Listed records:
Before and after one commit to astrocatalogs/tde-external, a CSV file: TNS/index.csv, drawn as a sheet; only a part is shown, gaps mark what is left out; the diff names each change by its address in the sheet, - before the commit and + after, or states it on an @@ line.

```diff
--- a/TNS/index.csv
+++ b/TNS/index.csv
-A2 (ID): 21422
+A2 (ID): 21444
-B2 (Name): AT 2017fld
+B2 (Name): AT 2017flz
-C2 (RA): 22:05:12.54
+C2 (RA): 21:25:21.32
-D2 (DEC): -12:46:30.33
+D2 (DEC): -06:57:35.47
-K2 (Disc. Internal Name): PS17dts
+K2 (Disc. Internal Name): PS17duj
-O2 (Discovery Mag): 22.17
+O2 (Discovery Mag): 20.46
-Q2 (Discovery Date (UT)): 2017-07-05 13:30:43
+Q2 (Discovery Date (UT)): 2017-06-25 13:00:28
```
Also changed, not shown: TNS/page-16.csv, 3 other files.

Problem: Identify the lines in the records above that contain the word "Date", then state how many there are and nothing more.

Solved exercise: 2